Dare’s Mom, Tami, was dedicated to Dare and took him swimming several times a week to keep that stump flexible and strong.  When the local animal hospital informed us that they would no longer work with Dare, Tami took him to the CSU vet school to see if they could come up with a solution for him.  Sadly, after doing x-rays of his implant, they informed her that because so much time elapsed between the placement of his implant and the leg being attached (almost one year), the bone around the implant weakened and died; therefore, the implant had to be removed.  Tami is currently working with another local company that creates braces and external prosthetics for dogs, so that Dare can be more mobile.

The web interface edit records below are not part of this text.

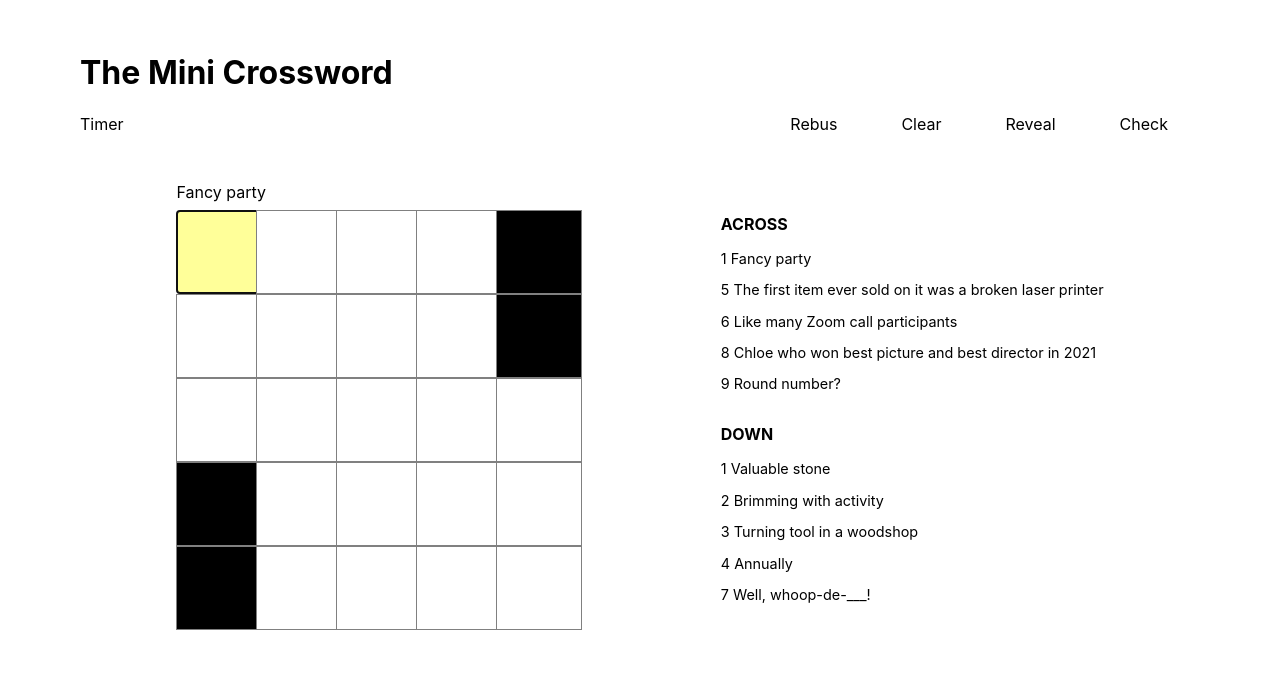
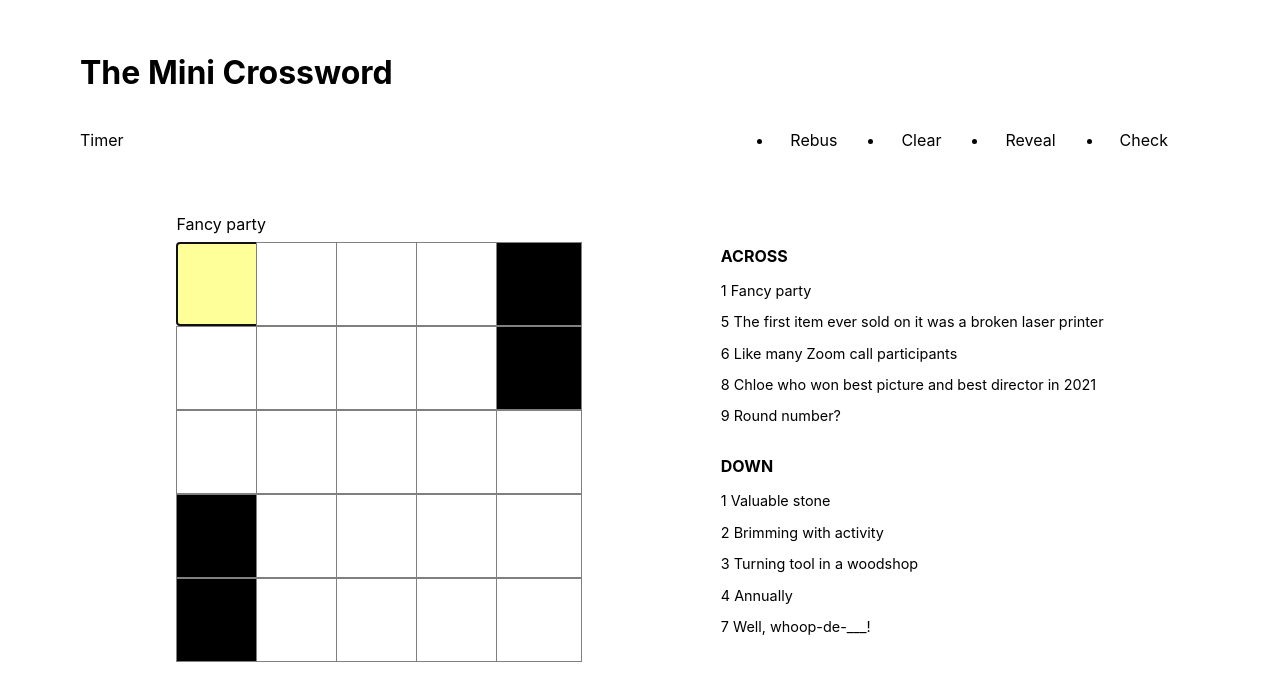
Before and after one commit to jawkha/crossword-mini-clone, a React (Create React App) app: page / in a window 1280 px wide. Shown: the top 700 px of the page. Built offline with nearby package versions, Linux system fonts and the light colour scheme.

Commit message:
convert puzzle options from div to list to make testing easier

```diff
--- a/src/components/Options.tsx
+++ b/src/components/Options.tsx
@@ -3,11 +3,11 @@ import styles from './../styles/Options.module.css'
 
 export default function Options() {
 	return (
-		<div className={styles.options}>
-			<div className={styles.item}>Rebus</div>
-			<div className={styles.item}>Clear</div>
-			<div className={styles.item}>Reveal</div>
-			<div className={styles.item}>Check</div>
-		</div>
+		<ul className={styles.options}>
+			<li className={styles.item}>Rebus</li>
+			<li className={styles.item}>Clear</li>
+			<li className={styles.item}>Reveal</li>
+			<li className={styles.item}>Check</li>
+		</ul>
 	)
 }
```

Despite all of the medical treatments and numerous surgeries Dare has had during his first few years, he is a very happy dog.  He loves everyone he meets.  He is an inspiration to us all.  He excels in his therapy work with children and adults with disabilities and other amputees.  He is an incredible spokesman for the Colorado Sheltie Rescue and the Denver Pet Partners.  Every chance they get, Dare and Tami get the word out about the horrible conditions he came from and the horrors of dogs living in puppy mills.